Thursday, December 02, 2004

"a"-kar'ed out

This week, I started my Bangla script lessons. I'm not going to be in Dhaka for very long, so I'm doing the accelerated version. Two hours a day, three lessons per session. Just one question for all you Bangla speakers out there, why do you have to have SO MANY LETTERS? And all those combo deals, it makes my head swim. But I'm proud to say that I can make out a word here or there on my way home and in the newspaper. Not that I understand what I'm reading. One thing I'm realizing is that I really did learn "gram" Bangla. Gram Bangla is the equivalent of a southern accent in english (or as they say in Bangla "engriji"). If a person learns to say "I ain't gon' eat no fish head", they will have a hard time learning to say "I do not wish to partake of the head of the fish". My teacher is constantly correcting me. "It's not 'buchi', it's 'bujhechi'. Its not 'kaisi', it's 'keyichi'." And she's always telling me to "boshun", "porun", "bolun" (which I know as boshen, poren, bolen). OK this won't make much sense to people who don't know Bangla, but my Bangla buddies will get a laugh out of it.
In other news, I've been tooling around Dhaka by myself. My brother in law showed me the ropes (he took me to my Bangla class on the first day) and then I was on my own. The second day, I tried to take a rickshaw to the American Center, which is about a 10 minute walk from my language center. The rickshaw wallah drove around in circles until I asked him if he knew where he was going. He finally admitted that he didn't know. I had to pay him 5 taka, and then get another rickshaw, who took me to the American Center and charged 10 taka. It should have been a 6 taka ride. Oh well, live and learn.
Isaac fits in well in bangladesh. It's a corrupted country, and people take bribes. Nowadays i have to bribe Isaac to do everything from eating his cereal to taking a bath. He used to get toys but that got too expensive. Now I bought him a little wallet, and each time he does something that requires a bribe, I give him 10 taka. He's saving up to buy a 550 taka airplane. It won't be long, let me tell you. Is it bad that I have to bribe my four year old to bathe? Yeah, probably. My excuse is that I'm in a third world country without my husband. Bad parenting is acceptable. Hopefully the cultural experience will make up for it in the long run.
Well, time for my evening cup of tea. Keep those emails a-comin', friends. I live for them.

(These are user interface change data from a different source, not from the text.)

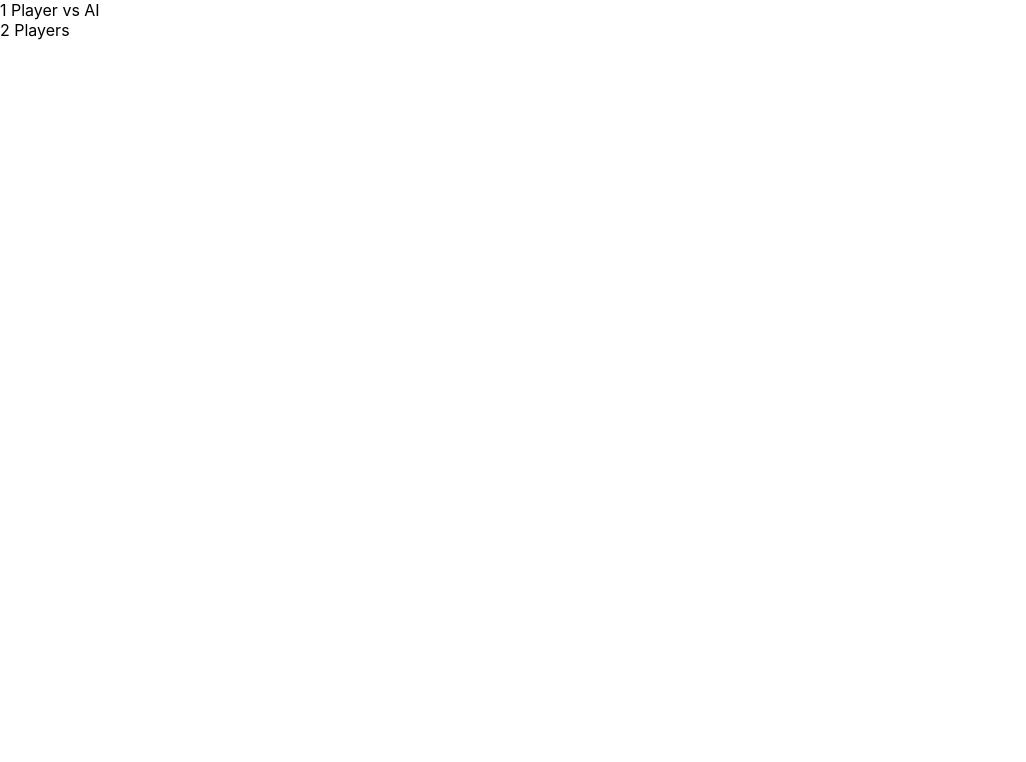
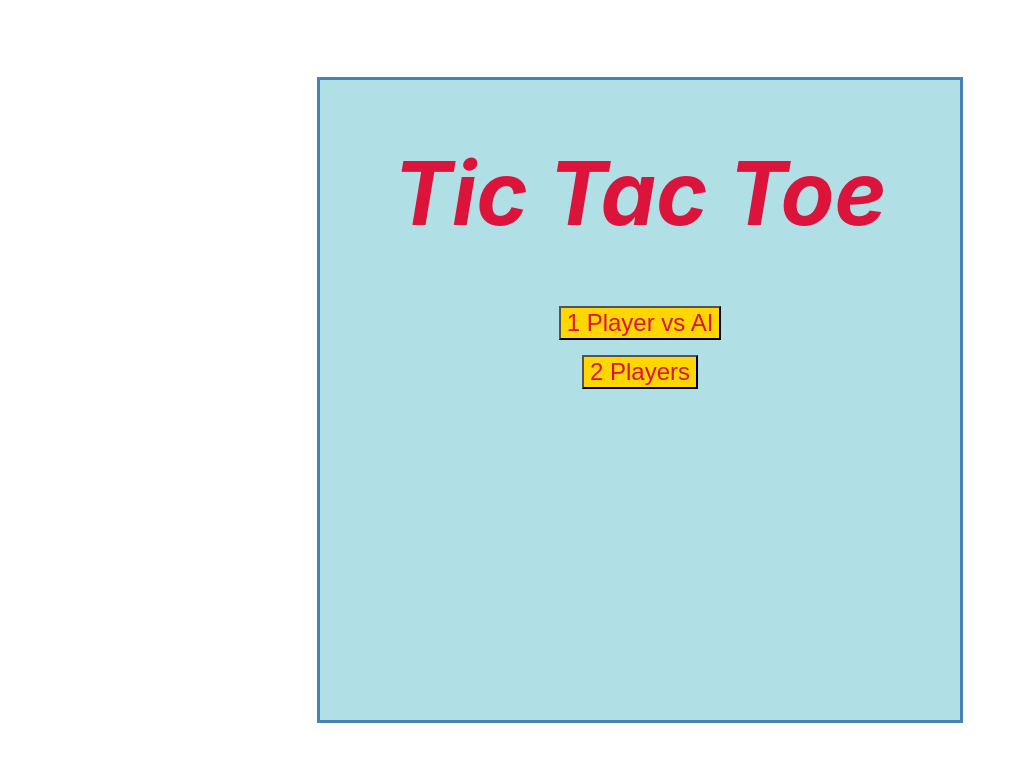
Before and after one commit to eabdullazyanov/tic-tac-toe-with-ai, a React (Create React App) app: page / in a window 1280 px wide. Shown: the top 762 px of the page, without its empty margins (0-1026 px from the left). Built offline with nearby package versions, Linux system fonts and the light colour scheme.

Commit message:
Added minimal design for Main Menu

```diff
--- a/src/App.css
+++ b/src/App.css
@@ -1,11 +1,45 @@
 .App {
+  display: flex;
+  align-items: center;
+  justify-content: center;
+  min-height: 100vh;
+}
+.appInner {
+  background-color: powderblue;
+  width: 80vh;
+  min-height: 80vh;
+  border: steelblue solid 3px;
+}
 
+.mainMenu {
+  width: 100%;
+  height: 100%;
+  display: flex;
+  justify-content: center;
+  align-items: center;
+  flex-direction: column;
+}
+.mainMenu .gameTitle {
+  font-size: 88px;
+  font-weight: bold;
+  font-style: italic;
+  margin: 60px 0;
+  color: crimson;
+}
+.mainMenu button {
+  font-size: 24px;
+  color: crimson;
+  background: gold;
+}
+.mainMenu button +button {
+  margin-top: 15px;
 }
 
 .field {
-  width: 20vw;
-  height: 20vw;
+  width: 75vh;
+  height: 75vh;
   display: grid;
+  margin: 10px auto 0;
   grid-template-columns: repeat(3, 1fr);
   grid-template-rows: repeat(3, 1fr);
   grid-gap: 5px;
--- a/src/App.js
+++ b/src/App.js
@@ -14,6 +14,7 @@ function App() {
   );
   return (
     <div className="App">
+      <div className="appInner">
       {(() => {
         switch (appStatus) {
           case APP_STATUS_MAIN_MENU: return <MainMenu startGame={startGame} />;
@@ -22,6 +23,7 @@ function App() {
           default: return null;
         }
       })()}
+      </div>
     </div>
   );
 }
--- a/src/components/MainMenu.js
+++ b/src/components/MainMenu.js
@@ -3,10 +3,10 @@ import { GAME_MODE_1_PLAYER_VS_AI, GAME_MODE_2_PLAYERS } from '../constants';
 
 const MainMenu = ({ startGame }) => {
   return (
-    <div>
-      <span onClick={() => startGame(GAME_MODE_1_PLAYER_VS_AI)}>1 Player vs AI</span>
-      <br />
-      <span onClick={() => startGame(GAME_MODE_2_PLAYERS)}>2 Players</span>
+    <div className="mainMenu">
+      <div className="gameTitle">Tic Tac Toe</div>
+      <button onClick={() => startGame(GAME_MODE_1_PLAYER_VS_AI)}>1 Player vs AI</button>
+      <button onClick={() => startGame(GAME_MODE_2_PLAYERS)}>2 Players</button>
     </div>
   )
 };
```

Monday, November 22, 2004

My Bhabi's brother has two little girls (Noreen - 3 and Shaneen - 1 1/2), and they live upstairs. They love Isaac (except when he doesn't share). He loves them (except when they want him to share).  Posted by Hello